  • An inventory with photographs of tangible assets, such as medications, durable medical equipment, medical or dental devices and machinery, office and clinical supplies used during the provision of services, computers, artwork, fixtures, and furniture.
  • Copies of important legal documents, such as licenses, leases, permits, contracts, deeds, insurance policies and certificates of coverage, tax records, office policies and procedures, and personnel files. These documents must be readily accessible if a disruption occurs.
  • A list of important telephone contacts and email addresses, such as practice staff, healthcare professionals, vendors, insurance agents, licensing agencies, practice attorneys, and emergency response officials.
  • A full-circle call tree for staff that outlines who contacts whom with mobile and alternative contact numbers.
  • Instructions for setting up instant messaging technology (e.g., with chat messenger apps) that enables staff to communicate without a wireless network or cellular data connection.
  • Instructions for securing the records of patients undergoing diagnostic testing and a list of outstanding diagnostic studies requiring follow-up.
  • Guidelines for maintaining HIPAA compliance. The U.S. Department of Health and Human Services (HHS) provides protected health information guidance for planning and response to emergency situations (see Emergency Situations: Preparedness, Planning, and Response). Although the HIPAA Privacy Rule is not suspended during a natural disaster or other type of emergency, the HHS Secretary may waive certain provisions of the Privacy Rule (see “Is the Privacy Rule suspended during a national or public health emergency?”). The Office of Civil Rights may also issue notifications of temporary enforcement discretion. (For example, see the HHS notifications related to HIPAA and COVID-19.)
  • Copies of certificates of insurance for your professional malpractice coverage and all product lines (such as general liability, cybersecurity, and employment practices) or instructions for contacting your agents or insurers directly to obtain proof of coverage and policy terms. These documents will be necessary if you are forced to temporarily relocate your practice or convert your delivery of care to a virtual format.
  • Steps to follow upon returning from evacuation to ensure continuity of care and operational readiness to resume office functions.
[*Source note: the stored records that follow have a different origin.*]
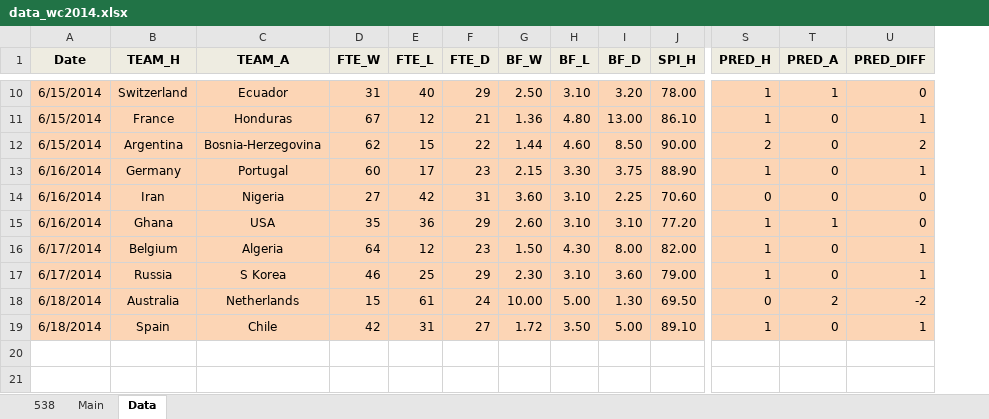
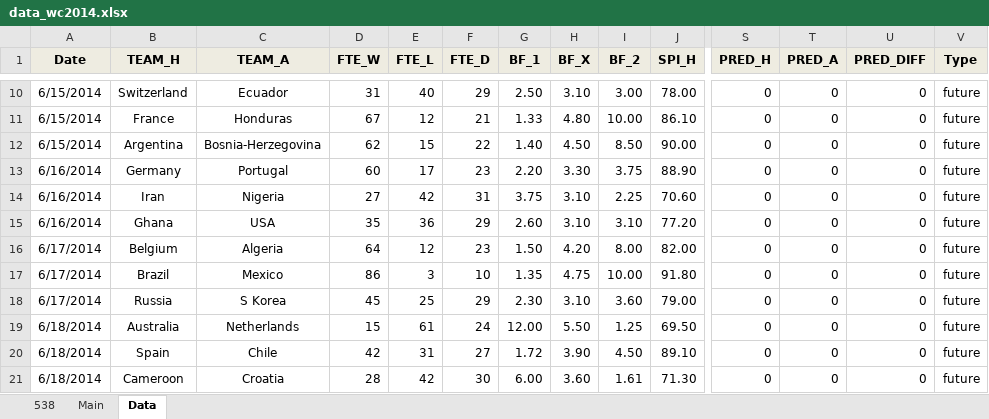
Before and after one commit to woobe/wc2014, an Excel workbook: data/data_wc2014.xlsx, sheet Data, drawn as a sheet; only a part is shown, gaps mark what is left out; values as stored, in another font and other column widths than the file's, no borders; conditional formats not drawn; addresses are those after the commit; rows hold the shown columns only; the diff covers the shown part only; the diff names each change by its address in the sheet, - before the commit and + after, or states it on an @@ line.

```diff
--- a/data/data_wc2014.xlsx (sheet Data)
+++ b/data/data_wc2014.xlsx (sheet Data)
+column V (Type), rows 10-16: all future; rows 18-20: all future
-G1: BF_W
+G1: BF_1
-H1: BF_L
+H1: BF_X
-I1: BF_D
+I1: BF_2
-A10:U16 fill: #FCD5B5
+A10:U16 fill: none
-I10 (BF_2): 3.20
+I10 (BF_2): 3.00
-S10:S11 (PRED_H): 1
+S10:S11 (PRED_H): 0
-T10 (PRED_A): 1
+T10 (PRED_A): 0
-G11 (BF_1): 1.36
+G11 (BF_1): 1.33
-I11 (BF_2): 13.00
+I11 (BF_2): 10.00
-U11 (PRED_DIFF): 1
+U11 (PRED_DIFF): 0
-G12 (BF_1): 1.44
+G12 (BF_1): 1.40
-H12 (BF_X): 4.60
+H12 (BF_X): 4.50
-S12 (PRED_H): 2
+S12 (PRED_H): 0
-U12 (PRED_DIFF): 2
+U12 (PRED_DIFF): 0
-G13 (BF_1): 2.15
+G13 (BF_1): 2.20
-S13 (PRED_H): 1
+S13 (PRED_H): 0
-U13 (PRED_DIFF): 1
+U13 (PRED_DIFF): 0
-G14 (BF_1): 3.60
+G14 (BF_1): 3.75
-S15:S16 (PRED_H): 1
+S15:S16 (PRED_H): 0
-T15 (PRED_A): 1
+T15 (PRED_A): 0
-H16 (BF_X): 4.30
+H16 (BF_X): 4.20
-U16 (PRED_DIFF): 1
+U16 (PRED_DIFF): 0
+row 17: 6/17/2014 | Brazil | Mexico | 86 | 3 | 10 | 1.35 | 4.75 | 10.00 | 91.80 | 0 | 0 | 0 | future
-A18:U20 fill: #FCD5B5
+A18:U20 fill: none
-D18 (FTE_W): 46
+D18 (FTE_W): 45
-S18 (PRED_H): 1
+S18 (PRED_H): 0
-U18 (PRED_DIFF): 1
+U18 (PRED_DIFF): 0
-G19 (BF_1): 10.00
+G19 (BF_1): 12.00
-H19 (BF_X): 5.00
+H19 (BF_X): 5.50
-I19 (BF_2): 1.30
+I19 (BF_2): 1.25
-T19 (PRED_A): 2
+T19 (PRED_A): 0
-U19 (PRED_DIFF): -2
+U19 (PRED_DIFF): 0
-H20 (BF_X): 3.50
+H20 (BF_X): 3.90
-I20 (BF_2): 5.00
+I20 (BF_2): 4.50
-S20 (PRED_H): 1
+S20 (PRED_H): 0
-U20 (PRED_DIFF): 1
+U20 (PRED_DIFF): 0
+row 21: 6/18/2014 | Cameroon | Croatia | 28 | 42 | 30 | 6.00 | 3.60 | 1.61 | 71.30 | 0 | 0 | 0 | future
```
Also changed, not shown: 28 added rows, 30 edited cells and cell formats elsewhere in this sheet, sheet Main, sheet 538, formulas that keep their value, 2 other files.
Once your plan is in place, reevaluate it regularly and update all information—including disaster policies and procedures, contacts, insurance coverages, and legal documents.

If Disaster Strikes

Planning today makes accomplishing the following tasks easier in the event of a disaster:


  • Stay current on emergency directives from state and local governmental disaster relief and recovery entities. Consider registering for text message, social media, and email alerts.
  • Contact staff immediately to determine return-to-work time frames as permitted.
  • Implement virtual staff briefings at the beginning and end of each day.
  • Create temporary telephone, fax, and answering services if necessary.
  • Notify external vendors and business associates about your practice interruption and targeted resumption of operation.
  • Establish patient telephone triage. (Find more information in our article “Telephone Triage and Medical Advice Protocols.”)
  • Establish telehealth services as capabilities permit. (For more information, see our article “Top Seven Tips for Telehealth.”)
  • Implement temporary controls to ensure HIPAA compliance.

Patient records

  • Determine and document the extent of damage to, or loss of, electronic and paper patient records and filing systems.
  • Attempt to restore all damaged charts and relevant business records, and document inventory findings.
  • Check the websites of your state licensing board and federal agencies, such as HHS and CMS, for specific guidance pertaining to lost or damaged records.
  • Reconstruct lost charts at the next patient encounter and include a notation that the record is a re-creation.
  • Date and initial all late entries and duplicate information in context of recovery efforts.
  • Document all efforts to restore and protect existing records.
  • Contact your insurance carrier for restorative services and/or claim procedures.
  • Reestablish a filing system and temporary storage if necessary.
  • Obtain legal guidance for patient notification during recovery efforts.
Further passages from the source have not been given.